• Supplied data:
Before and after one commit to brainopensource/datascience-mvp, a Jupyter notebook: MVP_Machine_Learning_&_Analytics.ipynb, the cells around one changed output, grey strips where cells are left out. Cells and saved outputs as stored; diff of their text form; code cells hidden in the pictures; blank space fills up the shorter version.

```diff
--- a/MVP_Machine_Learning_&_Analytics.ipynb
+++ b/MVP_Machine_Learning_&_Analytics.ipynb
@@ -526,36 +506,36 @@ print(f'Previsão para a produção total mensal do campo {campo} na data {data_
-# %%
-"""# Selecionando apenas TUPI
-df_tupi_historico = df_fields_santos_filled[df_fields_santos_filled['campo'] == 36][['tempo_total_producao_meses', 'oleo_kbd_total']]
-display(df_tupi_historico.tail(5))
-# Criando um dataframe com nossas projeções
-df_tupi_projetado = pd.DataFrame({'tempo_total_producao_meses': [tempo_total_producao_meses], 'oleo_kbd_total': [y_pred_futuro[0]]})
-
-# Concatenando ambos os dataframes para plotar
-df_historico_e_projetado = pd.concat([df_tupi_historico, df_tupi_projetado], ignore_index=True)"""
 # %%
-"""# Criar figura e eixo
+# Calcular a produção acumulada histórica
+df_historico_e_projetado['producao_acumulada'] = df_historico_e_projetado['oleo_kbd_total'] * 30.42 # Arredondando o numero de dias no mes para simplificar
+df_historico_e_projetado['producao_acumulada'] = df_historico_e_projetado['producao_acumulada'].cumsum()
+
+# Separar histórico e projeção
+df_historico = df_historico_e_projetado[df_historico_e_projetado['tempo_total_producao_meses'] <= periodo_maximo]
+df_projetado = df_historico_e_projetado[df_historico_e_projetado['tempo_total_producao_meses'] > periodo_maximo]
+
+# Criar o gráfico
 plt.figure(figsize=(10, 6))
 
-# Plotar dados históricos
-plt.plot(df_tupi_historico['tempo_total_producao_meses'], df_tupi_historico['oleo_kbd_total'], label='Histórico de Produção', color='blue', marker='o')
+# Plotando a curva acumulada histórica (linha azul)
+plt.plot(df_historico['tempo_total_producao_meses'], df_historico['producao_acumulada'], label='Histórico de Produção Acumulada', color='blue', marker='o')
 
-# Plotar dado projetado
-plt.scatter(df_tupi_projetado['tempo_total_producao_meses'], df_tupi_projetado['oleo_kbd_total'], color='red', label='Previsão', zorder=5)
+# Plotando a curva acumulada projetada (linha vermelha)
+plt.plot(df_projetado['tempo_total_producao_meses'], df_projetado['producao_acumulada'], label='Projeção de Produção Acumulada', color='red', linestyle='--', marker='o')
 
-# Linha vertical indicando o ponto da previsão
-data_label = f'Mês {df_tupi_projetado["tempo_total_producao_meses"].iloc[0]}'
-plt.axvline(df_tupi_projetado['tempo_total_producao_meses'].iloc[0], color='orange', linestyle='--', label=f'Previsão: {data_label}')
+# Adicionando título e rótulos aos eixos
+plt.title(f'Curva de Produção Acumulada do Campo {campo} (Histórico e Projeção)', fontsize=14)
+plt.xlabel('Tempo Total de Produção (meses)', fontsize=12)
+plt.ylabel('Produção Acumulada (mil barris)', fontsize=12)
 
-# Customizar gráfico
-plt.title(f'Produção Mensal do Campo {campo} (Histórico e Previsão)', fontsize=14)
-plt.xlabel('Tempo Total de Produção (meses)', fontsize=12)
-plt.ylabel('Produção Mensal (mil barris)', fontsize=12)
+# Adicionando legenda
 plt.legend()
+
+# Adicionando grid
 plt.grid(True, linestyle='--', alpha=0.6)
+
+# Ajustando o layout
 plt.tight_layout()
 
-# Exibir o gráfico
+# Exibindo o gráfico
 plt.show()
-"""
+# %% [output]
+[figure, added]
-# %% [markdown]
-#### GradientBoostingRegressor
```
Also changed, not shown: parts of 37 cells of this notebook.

• What you have to do:
Find the word "gráfico" in the data and show each line that holds it.

• Exercise output:
+# Criar o gráfico
-# Customizar gráfico
-# Exibir o gráfico
+# Exibindo o gráfico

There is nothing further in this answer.